©2009 Isaac Hernandez, All Rights Reserved
I was asked by a fan to write about archiving and sharpening, and whether sharpening comes last in the process, and if there's a different workflow for print or web photos. If you're nor archiving your photos, it's never too late to start, but do it now! Here are some tips. Feel free to write with more questions.
There are several good books on photographic workflow. The most famous is perhaps The DAM book, by Peter Krogh, DAM as in Digital Asset Management. It was my introduction to dealing with tens of thousands of images, and of great help, although I found some of the steps overly complicated. I recommend checking other people's systems and then developing your own.
The first step in a workflow system is to decide which software you're going to use. I find Adobe Lightroom ($299) to work for me, as a professional photographer. Apple Aperture ($199) is another professional choice (only for Mac), which has some advantages when it comes to sharing your work, with a better email and layout interface.
Krogh liked iView Media Pro, so I used it before it was bought by Microsoft and turned into Microsoft Expression Media. I haven't tried their last version yet. I don't know if it's even available. When I try to "buy it", I got lost in the Microsoft web labyrinth. Now Krogh recommends Adobe Bridge (part of the Creative Suite), but I prefer Lightroom, except when archiving CMYK files (for which I use my old iView Media Pro). Lightroom doesn't like CMYK files (Note to self, tell Adobe to make Lightroom see CMYK files, even if it couldn't modify them).
When it comes to Lightroom, I like Michael Clark's workflow guide, ($24.95 as an eBook). It covers everything from how to set up your camera for best results, to the printing process, and yes, sharpening, which, comes last. When you sharpen you want to save your file as a copy, because it degrades the image, even as it improves it. You are basically increasing the contrast in the edges of the photo, losing information.
That's the beauty of Lightroom and Aperture, you can toy around with your images, improving contrast, doing sepia tones or whathaveyou, without losing the original image. Everything is saved as an additional ones and zeros while preserving your master file.
Unfortunately, workflow is more than just playing around with fancy filters, it requires the discipline of copying the files to the right directory, making back-up copies, renaming files in a way that avoids confustion, rating the images so that you can easily search for your best work, adding keywords to the images again to make it easier to actually use your images, and exporting them to a final file (which Krogh calls a "derivative"), from which you will make a print or post
it on the web.

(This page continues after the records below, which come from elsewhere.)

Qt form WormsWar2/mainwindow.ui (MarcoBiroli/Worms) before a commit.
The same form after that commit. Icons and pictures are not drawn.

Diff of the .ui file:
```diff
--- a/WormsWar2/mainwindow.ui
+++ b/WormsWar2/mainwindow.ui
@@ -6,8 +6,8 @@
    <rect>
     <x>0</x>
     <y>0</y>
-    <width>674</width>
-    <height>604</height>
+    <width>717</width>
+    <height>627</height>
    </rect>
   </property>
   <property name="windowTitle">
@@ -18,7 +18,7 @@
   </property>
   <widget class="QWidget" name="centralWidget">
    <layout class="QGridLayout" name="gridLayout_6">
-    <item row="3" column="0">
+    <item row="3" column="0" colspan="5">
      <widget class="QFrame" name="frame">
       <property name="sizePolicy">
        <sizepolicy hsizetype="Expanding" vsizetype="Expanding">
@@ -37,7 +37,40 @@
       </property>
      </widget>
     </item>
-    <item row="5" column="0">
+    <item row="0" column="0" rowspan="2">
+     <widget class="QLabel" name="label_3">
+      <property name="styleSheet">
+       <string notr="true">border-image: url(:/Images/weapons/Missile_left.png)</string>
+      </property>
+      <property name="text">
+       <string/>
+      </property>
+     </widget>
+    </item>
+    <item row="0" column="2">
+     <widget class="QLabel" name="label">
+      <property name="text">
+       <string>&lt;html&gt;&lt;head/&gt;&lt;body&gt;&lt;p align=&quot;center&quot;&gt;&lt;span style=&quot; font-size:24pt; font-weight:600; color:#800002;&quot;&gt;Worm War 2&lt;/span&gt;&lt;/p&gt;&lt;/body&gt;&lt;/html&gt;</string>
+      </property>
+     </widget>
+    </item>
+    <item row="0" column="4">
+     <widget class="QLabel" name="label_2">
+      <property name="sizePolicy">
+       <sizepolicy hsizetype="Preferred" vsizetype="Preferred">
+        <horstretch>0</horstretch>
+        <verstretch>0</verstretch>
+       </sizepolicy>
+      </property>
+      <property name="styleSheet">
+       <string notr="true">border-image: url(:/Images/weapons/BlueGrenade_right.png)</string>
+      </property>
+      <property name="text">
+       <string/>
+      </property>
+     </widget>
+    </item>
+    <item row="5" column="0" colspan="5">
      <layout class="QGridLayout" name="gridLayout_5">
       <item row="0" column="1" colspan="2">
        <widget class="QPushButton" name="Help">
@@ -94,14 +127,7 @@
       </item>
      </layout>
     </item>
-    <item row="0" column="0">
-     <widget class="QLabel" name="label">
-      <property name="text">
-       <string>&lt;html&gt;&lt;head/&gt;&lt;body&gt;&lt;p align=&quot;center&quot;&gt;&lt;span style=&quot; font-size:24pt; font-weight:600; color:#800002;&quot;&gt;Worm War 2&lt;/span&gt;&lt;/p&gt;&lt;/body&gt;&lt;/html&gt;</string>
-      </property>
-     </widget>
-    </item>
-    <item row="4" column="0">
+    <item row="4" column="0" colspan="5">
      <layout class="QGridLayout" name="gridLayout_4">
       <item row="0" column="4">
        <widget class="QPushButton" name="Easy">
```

Think of your master file as the negative, which you work on and process, and of the derivative as the print.
The difference in flow for web or print comes only at the end, when you export the file, choosing one size or another. Each size will require a different level of sharpening. Luckily, Lightroom and Aperture make that last step very easy, with pre-configured levels of sharpening, which works for the most part. For more sharpening control, you would want to go to Adobe Photoshop.
There's so much to learn about taking care of our archives, that one could have a blog just on this subject. It's good to start organizing those files now, before we are inundated and so overwhelmed that we wish that a fire would just take everything away.